Our agricultural, food and wine producers face a complex task: satisfying and sustaining a growing population, in an increasingly harsh natural environment and fiercely competitive global marketplace. Our research is revealing better ways.
We’re home to the southern hemisphere’s largest cluster of agricultural research expertise. We’re committed to helping the world feed 9 billion people by 2050. And we’re finding effective new ways for producers to cope with climate change, rising energy costs, environmental degradation and more.
Gene editing in the beef industry could provide significant new strategies for producing far superior livestock. It could be used to produce cattle that are heathier, more environmentally resilient and allow for higher levels of animal welfare by eliminating the need for painful common procedures.Read more about What people’s beef is with gene editing?
Our researchers are supporting South Australia’s primary producers by turning their waste into high-value products, potentially worth over $100m per annum.Read more about Farmer to pharma? Creating new products from agricultural waste
It appears that how you use water is more important than how much you use when trying to protect vines from the impact of heatwaves.Read more about A little water can go a long way when battling heatwaves
Our researchers have found yeasts that naturally occur on wine grapes may improve wines produced in warmer climates.Read more about Wild yeasts may hold key to better wines from warmer climates

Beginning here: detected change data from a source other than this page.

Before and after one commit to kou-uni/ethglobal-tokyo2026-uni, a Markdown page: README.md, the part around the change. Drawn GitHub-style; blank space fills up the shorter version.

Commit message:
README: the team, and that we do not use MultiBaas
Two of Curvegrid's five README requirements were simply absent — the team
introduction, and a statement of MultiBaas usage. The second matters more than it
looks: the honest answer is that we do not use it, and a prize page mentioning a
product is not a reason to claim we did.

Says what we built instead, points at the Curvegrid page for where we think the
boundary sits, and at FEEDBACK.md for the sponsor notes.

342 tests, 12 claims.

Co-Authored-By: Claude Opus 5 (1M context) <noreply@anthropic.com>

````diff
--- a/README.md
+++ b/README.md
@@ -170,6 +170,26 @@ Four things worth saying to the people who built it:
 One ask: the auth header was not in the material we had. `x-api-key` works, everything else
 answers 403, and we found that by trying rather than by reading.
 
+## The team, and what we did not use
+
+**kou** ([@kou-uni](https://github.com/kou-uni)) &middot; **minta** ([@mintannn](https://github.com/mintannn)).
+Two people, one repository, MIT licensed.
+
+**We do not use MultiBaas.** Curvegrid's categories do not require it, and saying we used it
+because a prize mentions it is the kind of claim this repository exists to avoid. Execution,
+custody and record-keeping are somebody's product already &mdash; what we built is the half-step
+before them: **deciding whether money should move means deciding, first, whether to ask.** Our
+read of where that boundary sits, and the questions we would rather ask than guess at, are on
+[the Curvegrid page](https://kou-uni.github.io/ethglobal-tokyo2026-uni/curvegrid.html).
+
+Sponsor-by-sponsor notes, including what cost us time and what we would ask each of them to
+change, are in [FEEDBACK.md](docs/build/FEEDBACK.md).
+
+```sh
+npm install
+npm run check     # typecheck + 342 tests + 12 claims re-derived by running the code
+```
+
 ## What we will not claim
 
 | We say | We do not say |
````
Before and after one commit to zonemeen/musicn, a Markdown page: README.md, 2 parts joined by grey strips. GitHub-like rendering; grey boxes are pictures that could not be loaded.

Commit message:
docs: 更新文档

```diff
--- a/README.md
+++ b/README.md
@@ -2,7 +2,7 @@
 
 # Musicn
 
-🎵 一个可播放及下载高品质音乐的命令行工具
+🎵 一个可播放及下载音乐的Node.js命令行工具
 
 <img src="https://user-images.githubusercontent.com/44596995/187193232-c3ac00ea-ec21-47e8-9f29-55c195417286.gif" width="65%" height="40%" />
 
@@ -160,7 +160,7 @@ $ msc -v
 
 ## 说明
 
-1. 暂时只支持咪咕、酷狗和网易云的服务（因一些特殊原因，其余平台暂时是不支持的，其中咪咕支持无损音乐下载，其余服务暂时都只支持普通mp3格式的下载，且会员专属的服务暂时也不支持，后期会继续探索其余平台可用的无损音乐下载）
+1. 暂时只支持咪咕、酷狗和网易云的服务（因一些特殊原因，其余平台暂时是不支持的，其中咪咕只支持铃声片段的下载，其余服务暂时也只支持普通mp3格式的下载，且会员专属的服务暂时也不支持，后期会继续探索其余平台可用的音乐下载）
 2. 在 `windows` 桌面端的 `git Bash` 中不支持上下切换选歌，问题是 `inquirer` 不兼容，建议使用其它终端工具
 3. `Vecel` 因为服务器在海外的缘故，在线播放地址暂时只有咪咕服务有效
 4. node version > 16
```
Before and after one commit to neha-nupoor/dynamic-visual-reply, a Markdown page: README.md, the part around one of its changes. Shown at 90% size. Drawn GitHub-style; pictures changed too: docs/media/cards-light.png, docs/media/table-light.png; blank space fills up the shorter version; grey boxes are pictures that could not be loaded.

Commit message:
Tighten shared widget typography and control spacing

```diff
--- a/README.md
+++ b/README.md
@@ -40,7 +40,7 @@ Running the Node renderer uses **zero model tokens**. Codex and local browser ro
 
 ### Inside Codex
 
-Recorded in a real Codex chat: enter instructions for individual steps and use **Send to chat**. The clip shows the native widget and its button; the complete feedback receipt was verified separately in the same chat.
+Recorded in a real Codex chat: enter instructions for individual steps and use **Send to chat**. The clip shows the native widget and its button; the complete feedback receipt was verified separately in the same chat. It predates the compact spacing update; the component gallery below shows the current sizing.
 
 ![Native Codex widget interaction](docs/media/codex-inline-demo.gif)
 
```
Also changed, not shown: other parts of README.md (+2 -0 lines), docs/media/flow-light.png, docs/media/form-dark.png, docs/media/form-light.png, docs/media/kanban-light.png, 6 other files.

Professor Matthew Gilliham is the lead academic coordinator for the Agrifood and Wine Industry Engagement Priority. As leader of this Industry Engagement Priority area for the University, Professor Gilliham’s role is to stimulate and support new research initiatives across the spectrum of agricultural research, from policy and economics to animal, soil and crop sciences.